**WHAT IS REQUIRED**
The listing below is to be duplicated exactly, with every picture omitted.

**THE INPUT**
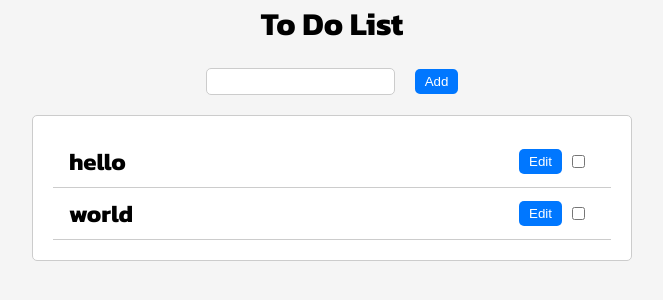
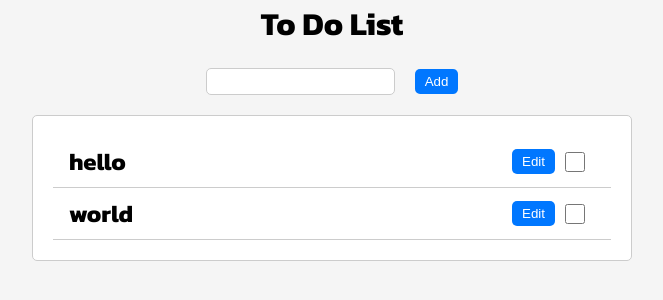
Before and after one commit to YongsakSaengsuk/React-To-Do-List, a React (Vite) app: page / in a window 1280 px wide. Shown: the top 300 px of the page, without its empty margins (308-971 px from the left). Built offline with nearby package versions, Linux system fonts and the light colour scheme.

Commit message:
checkboxCss

```diff
--- a/src/components/Item.css
+++ b/src/components/Item.css
@@ -23,9 +23,21 @@
 .edit-btn:hover{
     background-color: #005ce6;
 }
-
+label{
+    display: flex;
+    align-items: center;
+}
 input[type="checkbox"] {
     margin-right: 10px;
     cursor: pointer;
+    width: 20px;
+    height: 20px;
+    background-color: #fff;
+    border: 2px solid #ccc;
+    border-radius: 5px;
+    transition: background-color 0.3s ease-in-out;
+  }
 
+  input[type="checkbox"]:checked {
+    background-color: #0077ff;
 }
```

**YOUR SOLUTION**
Before and after one commit to YongsakSaengsuk/React-To-Do-List, a React (Vite) app: page / in a window 1280 px wide. Shown: the top 300 px of the page, without its empty margins (308-971 px from the left). Built offline with nearby package versions, Linux system fonts and the light colour scheme.

Commit message:
checkboxCss

```diff
--- a/src/components/Item.css
+++ b/src/components/Item.css
@@ -23,9 +23,21 @@
 .edit-btn:hover{
     background-color: #005ce6;
 }
-
+label{
+    display: flex;
+    align-items: center;
+}
 input[type="checkbox"] {
     margin-right: 10px;
     cursor: pointer;
+    width: 20px;
+    height: 20px;
+    background-color: #fff;
+    border: 2px solid #ccc;
+    border-radius: 5px;
+    transition: background-color 0.3s ease-in-out;
+  }
 
+  input[type="checkbox"]:checked {
+    background-color: #0077ff;
 }
```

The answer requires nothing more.